(Dataset entries begins)

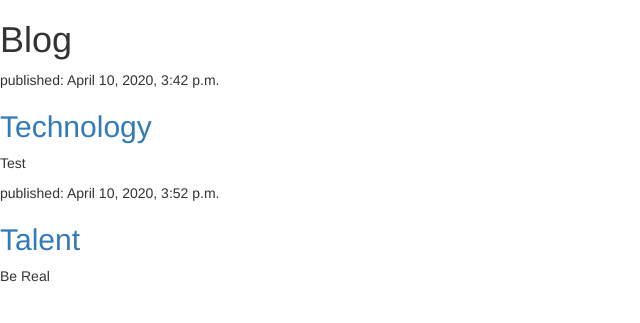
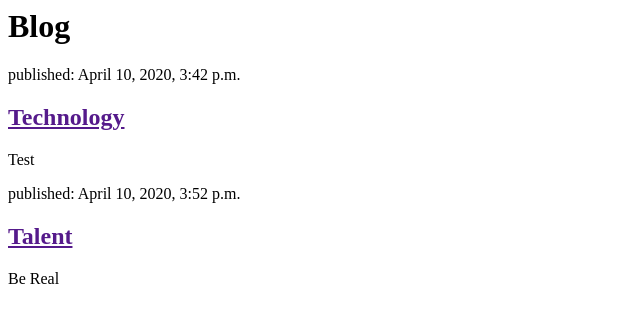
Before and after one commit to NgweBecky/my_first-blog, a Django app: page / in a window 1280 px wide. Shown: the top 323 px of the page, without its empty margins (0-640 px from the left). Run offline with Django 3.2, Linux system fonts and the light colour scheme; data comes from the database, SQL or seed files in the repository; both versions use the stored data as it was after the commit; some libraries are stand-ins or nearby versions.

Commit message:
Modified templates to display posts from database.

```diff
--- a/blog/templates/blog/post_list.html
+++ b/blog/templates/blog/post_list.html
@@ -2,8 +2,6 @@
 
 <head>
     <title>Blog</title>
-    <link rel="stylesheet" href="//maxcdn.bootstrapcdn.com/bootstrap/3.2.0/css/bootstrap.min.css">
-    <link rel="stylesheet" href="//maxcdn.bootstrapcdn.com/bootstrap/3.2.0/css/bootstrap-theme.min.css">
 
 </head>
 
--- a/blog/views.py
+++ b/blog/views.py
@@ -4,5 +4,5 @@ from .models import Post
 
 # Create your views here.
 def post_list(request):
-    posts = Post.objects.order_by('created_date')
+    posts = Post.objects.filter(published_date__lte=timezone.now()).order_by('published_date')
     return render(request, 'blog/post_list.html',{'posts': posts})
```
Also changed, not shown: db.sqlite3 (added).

(Dataset entries ends)

▸ Exercise prompt:
From the first line to the last, set down the records above exactly and skip the pictures.

▸ Reply to the task:
Before and after one commit to NgweBecky/my_first-blog, a Django app: page / in a window 1280 px wide. Shown: the top 323 px of the page, without its empty margins (0-640 px from the left). Run offline with Django 3.2, Linux system fonts and the light colour scheme; data comes from the database, SQL or seed files in the repository; both versions use the stored data as it was after the commit; some libraries are stand-ins or nearby versions.

Commit message:
Modified templates to display posts from database.

```diff
--- a/blog/templates/blog/post_list.html
+++ b/blog/templates/blog/post_list.html
@@ -2,8 +2,6 @@
 
 <head>
     <title>Blog</title>
-    <link rel="stylesheet" href="//maxcdn.bootstrapcdn.com/bootstrap/3.2.0/css/bootstrap.min.css">
-    <link rel="stylesheet" href="//maxcdn.bootstrapcdn.com/bootstrap/3.2.0/css/bootstrap-theme.min.css">
 
 </head>
 
--- a/blog/views.py
+++ b/blog/views.py
@@ -4,5 +4,5 @@ from .models import Post
 
 # Create your views here.
 def post_list(request):
-    posts = Post.objects.order_by('created_date')
+    posts = Post.objects.filter(published_date__lte=timezone.now()).order_by('published_date')
     return render(request, 'blog/post_list.html',{'posts': posts})
```
Also changed, not shown: db.sqlite3 (added).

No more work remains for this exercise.